"You're lucky you don't have to pull these toys out of their packaging," I told my husband Tom as we spoke via Skype on Christmas Day. "I'm about to murder the person who invented those plastic twisty ties. I feel like I'm untwisted so many, that now my hand has turned into a miss-shapen claw." I held up my hand dramatically, my fingers curled into a C.
"You're overdramatic. Your parents are there to help," Tom reminded me.
"Miss-shapen CLAWWWW!" I bellowed. "This is what'll greet you when you return home. I hope you don't mind."
Tom leaned close and whispered, just so no one would overhear, "By the time I get home, I wouldn't care if you had lost all your teeth and were extra hairy." He gave me a seductive smile and I blushed, dropping my claw.
"Speaking of extra hairy, I got a razor in my stocking. It even does bikini lines," I added seriously.
Tom blinked. "Well."

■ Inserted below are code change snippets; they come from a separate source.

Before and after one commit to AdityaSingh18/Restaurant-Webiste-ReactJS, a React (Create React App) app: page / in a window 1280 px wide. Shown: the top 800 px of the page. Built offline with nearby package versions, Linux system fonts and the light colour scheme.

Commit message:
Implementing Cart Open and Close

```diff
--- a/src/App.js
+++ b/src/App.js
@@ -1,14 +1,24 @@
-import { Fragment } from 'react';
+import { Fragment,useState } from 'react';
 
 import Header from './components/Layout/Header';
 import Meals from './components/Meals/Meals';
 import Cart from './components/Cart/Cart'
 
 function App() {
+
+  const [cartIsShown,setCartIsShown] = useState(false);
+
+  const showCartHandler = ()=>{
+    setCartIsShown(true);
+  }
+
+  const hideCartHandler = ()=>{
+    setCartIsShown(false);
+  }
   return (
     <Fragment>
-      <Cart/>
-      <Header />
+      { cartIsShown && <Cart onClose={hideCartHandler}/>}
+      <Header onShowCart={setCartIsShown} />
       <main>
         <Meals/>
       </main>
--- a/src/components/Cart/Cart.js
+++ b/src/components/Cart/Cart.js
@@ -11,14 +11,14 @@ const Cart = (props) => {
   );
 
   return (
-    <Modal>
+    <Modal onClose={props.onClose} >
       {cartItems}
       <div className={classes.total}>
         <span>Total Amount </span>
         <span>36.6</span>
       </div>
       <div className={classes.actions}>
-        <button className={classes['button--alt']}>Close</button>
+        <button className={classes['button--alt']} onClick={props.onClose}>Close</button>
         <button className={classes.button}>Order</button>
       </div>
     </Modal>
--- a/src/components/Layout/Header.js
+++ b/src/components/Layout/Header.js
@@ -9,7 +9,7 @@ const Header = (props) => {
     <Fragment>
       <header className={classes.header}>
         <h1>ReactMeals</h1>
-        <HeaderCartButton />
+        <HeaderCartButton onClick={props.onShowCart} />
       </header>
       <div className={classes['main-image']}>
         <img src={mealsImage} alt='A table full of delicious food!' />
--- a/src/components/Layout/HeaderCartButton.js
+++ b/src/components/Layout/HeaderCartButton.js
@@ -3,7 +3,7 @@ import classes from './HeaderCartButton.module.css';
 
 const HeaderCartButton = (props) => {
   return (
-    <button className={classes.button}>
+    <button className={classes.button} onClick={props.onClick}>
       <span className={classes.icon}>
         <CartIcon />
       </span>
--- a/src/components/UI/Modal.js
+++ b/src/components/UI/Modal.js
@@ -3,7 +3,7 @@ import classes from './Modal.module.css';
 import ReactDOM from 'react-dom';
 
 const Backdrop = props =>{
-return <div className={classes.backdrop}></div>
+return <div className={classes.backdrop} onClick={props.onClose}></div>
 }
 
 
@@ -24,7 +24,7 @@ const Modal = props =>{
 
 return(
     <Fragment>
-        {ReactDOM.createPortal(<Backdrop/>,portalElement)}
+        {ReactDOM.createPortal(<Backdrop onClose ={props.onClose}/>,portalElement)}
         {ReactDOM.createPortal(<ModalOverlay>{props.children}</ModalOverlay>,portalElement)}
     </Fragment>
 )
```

"So I won't be hairy at all. Lucky you. I also got a Coach purse."
This is true. It was a total surprise. I didn't even know it was a Coach purse at first, I just thought it was a nice purse and was thinking, "Nice, a new purse," and then I saw the tag and was all, "And it's a COACH!"
"Open the purse," my Mom had urged.
I thought she just wanted me to check out the inside and ooo and ahh over it. Did Coach have fancy insides? I wouldn't know, I never owned a Coach before. My purses all come from the Target clearance rack. Or Kohls. From the clearance rack.
Inside the purse were gift cards! I don't care what people say, gift cards are a fantastic present. Those old experts drone on like, "Gift cards mean the person didn't care to think about your gift," but I think those old experts need to shut their old mouths. Gift cards are fantastic. And I had three of them.
$25 for Olive Garden.
$25 for Gymboree.
$25 for Barnes and Noble. My heart lifted at that one. I could spend all day in Barnes and Noble. I already had plans to spend it. I'd drop Natalie off at preschool and then head right for the store where I'd wander it for two hours. Well, more like an hour and a half so I wouldn't be late for picking Natalie back up. I imagine her teachers wouldn't be amused if I were all, "I apologize that I'm late, it's just I got caught up in Barnes and Noble! So many books, so little time, you know how it is." They'd probably be thinking, "Actually we DON'T you idiot stay-at-home-mom who doesn't have to deal with angry parents, teacher meetings, angry parents, children who spit and pee on us, ANGRY PARENTS who freak out if little Suzy was looked at funny by another kid..."
"I also got a Ped Egg," I said to Tom. "To shave my feet dry skin."
Tom made a face. "That's gross, Amber."
"And I got chocolate. Santa knows me well," I continued. "Plus a few clothes. And of course, the Sesame Street martian that you bought for me. Yip, yip, yip, uh huh, uh huh."
"I'm glad you had a fun Christmas," Tom said.
"I wish you were here though. It wasn't the same."
"You just wanted me there to deal with the twisty ties."
"Well," I shifted. "That too. But mostly just to have you here. Do you know that I have this shopping cart for Natalie that I have to put together when I get back home and I have no clue how to do it. If you were here, I'd push the box towards you, bat my eyelashes and beg you to do it."
"And then I'd remind you that you were quite capable, that I have all the tools you'll ever need..."
"But you know how I get when I put stuff together. I yell, I throw things, I curse, I cry, and then I end up giving up and using the box as a foot rest," I said.
"It's a shopping cart for a child. You can do it," Tom said, popping a handful of M&Ms into his mouth.
"Well, if Scarlett O'Hara can manage, I suppose I can too," I sighed.
"Who is Scarlett O'Hara?"
"She's from Gone with the Wind. You remember that movie I made you watch, the one that you said if you had to watch a minute longer that you'd pass out from boredom? The one where Rhett Butler said, 'Frankly my dear, I don't give a damn,' which you applauded and said that the bitch deserved it, and to which I threatened to divorce you if you ever said such a thing in my presence again?"
Tom rolled his eyes as his candy crunched in his mouth. "Oh. That movie."
"So I will put together the shopping cart and then I'll show you when I get home," I said proudly, getting all excited over putting together something. Surely it wouldn't be that difficult. It was just screwing pieces together. Simple. "Wish me luck."
Tom scratched his arm. "Good luck."
"Merry Christmas. Next year for Christmas we'll be together again."
"Unless I have to work."
"Let's not think about that. Just think that we'll be together again."
"Unless I'm at work. It's happened three years in a row," Tom shrugged.
"Just think that we'll be TOGETHER, dammit!"
"Okay. We'll be together," Tom obliged. "Unless I'm at work."
"You bug me."
"I know. Merry Christmas."